http://www.tcm.com/mediaroom/index/?o_cid=mediaroomlink&cid=215722

Link to post
Share on other sites

> {quote:title=FredCDobbs wrote:}{quote}

> >Well, that was the thing - I had heard of it only as it was mentioned in relation to "The Black Dahlia" case, and thinking I had heard it described as a 'crime/mystery' somewhere.

>

> It's sort of a Southern California murder-mystery. Takes place mostly at night. But it lacks a lot of norish qualities, such as no New York brownstone walk-ups, no hiding in alleys, no stark New York type shadows.

 

 

I agree about New York as being probably the most 'noir' city and somehow Chicago, while it has its share of good murders and mysteries - real and cimematic - I always think of as more 'gangster'/gangland, obviously as the midwest was the hub of the 20s & 30's crime/gang activity both urban as well as rural.

 

> So-Cal is ok for murder mysteries, but not appropriate for true noirs.

 

Do you think that the likes of Raymond Chandler or Dashiel Hammet had an impact on 'noir-izing' Los Angeles somewhat? And more recently Ellroy? He speaks of being supremely influenced by what he considers the quite fertile ground of the ' LA murder mystery', no doubt flagshipped by his own mother's murder case when he was a little boy

 

Message was edited by: Pia

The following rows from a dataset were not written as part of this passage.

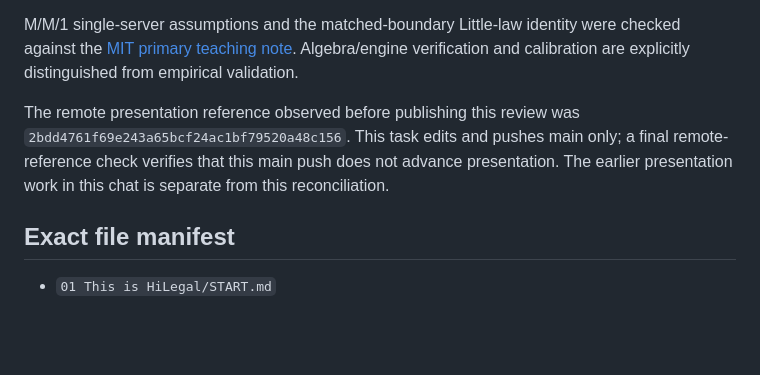
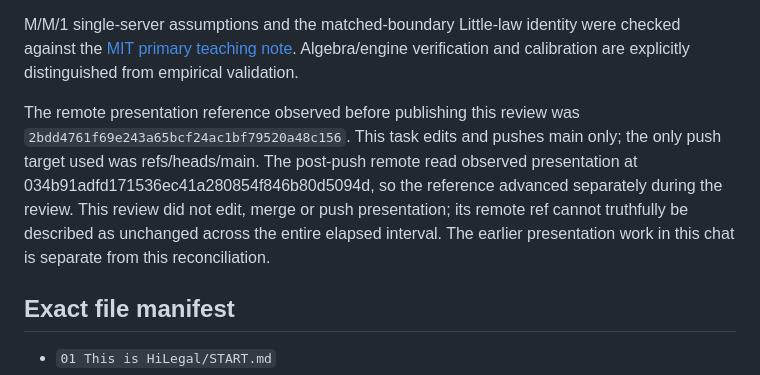
Before and after one commit to saeeidfili/higlegal-operations-project, a Markdown page: RECONCILIATION.md, the part around the change. Rendered like a GitHub page; blank space fills up the shorter version.

Commit message:
Record observed branch-reference checks in the review audit

```diff
--- a/RECONCILIATION.md
+++ b/RECONCILIATION.md
@@ -74,7 +74,7 @@ Python 3.12, Matplotlib 3.11.2 and NumPy 2.5.4 were used in an isolated task dep
 
 M/M/1 single-server assumptions and the matched-boundary Little-law identity were checked against the [MIT primary teaching note](https://www.ocw.mit.edu/courses/2-854-introduction-to-manufacturing-systems-fall-2016/927056a1af54772a587fd84ad4951e71_MIT2_854F16_Mm1Queue.pdf). Algebra/engine verification and calibration are explicitly distinguished from empirical validation.
 
-The remote presentation reference observed before publishing this review was `2bdd4761f69e243a65bcf24ac1bf79520a48c156`. This task edits and pushes main only; a final remote-reference check verifies that this main push does not advance presentation. The earlier presentation work in this chat is separate from this reconciliation.
+The remote presentation reference observed before publishing this review was `2bdd4761f69e243a65bcf24ac1bf79520a48c156`. This task edits and pushes main only; the only push target used was refs/heads/main. The post-push remote read observed presentation at 034b91adfd171536ec41a280854f846b80d5094d, so the reference advanced separately during the review. This review did not edit, merge or push presentation; its remote ref cannot truthfully be described as unchanged across the entire elapsed interval. The earlier presentation work in this chat is separate from this reconciliation.
 
 ## Exact file manifest
 
```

Link to post
Share on other sites

> {quote:title=clore wrote:}{quote}

> I thought that I read about an agreement with MCA a while back, but they sure seem to be spoon feeding the product. Goodness, I see more Fox product of late on TCM and those guys already have their own venue. TCM has THE LODGER and the remake MAN IN THE ATTIC back-to-back coming up.

>

> But with THE GLASS KEY, THE BIG CLOCK and THE BLUE DAHLIA all either scheduled or about to be, I sure hope that they will be followed by THE BLACK ANGEL, PHANTOM LADY, THE KILLERS, CRISS CROSS, MINISTRY OF FEAR, CHRISTMAS HOLIDAY and THE GLASS WEB. Not quite noir, but it would be nice to see THE TATTERED DRESS again.

 

 

 

And I've just gotten 'Old Reliable' (our ancient VCR) hooked back up again! Oh boy!

Link to post
Share on other sites

I have yet to get a DVD recorder, but until I do, I pass on saving the color or letterboxed offerings on TCM. I don't mind watching full screen black-and-white on VHS, so I'll be taping quite a few myself once they become available.

Link to post
Share on other sites

Create an account or sign in to comment

You need to be a member in order to leave a comment

Create an account

Sign up for a new account in our community. It's easy!

Register a new account

Sign in

Already have an account? Sign in here.

Sign In Now
© 2021 Turner Classic Movies Inc. A Time Warner Company. All Rights Reserved Terms of Use | Privacy Policy | Cookie Settings
×
×
  • Create New...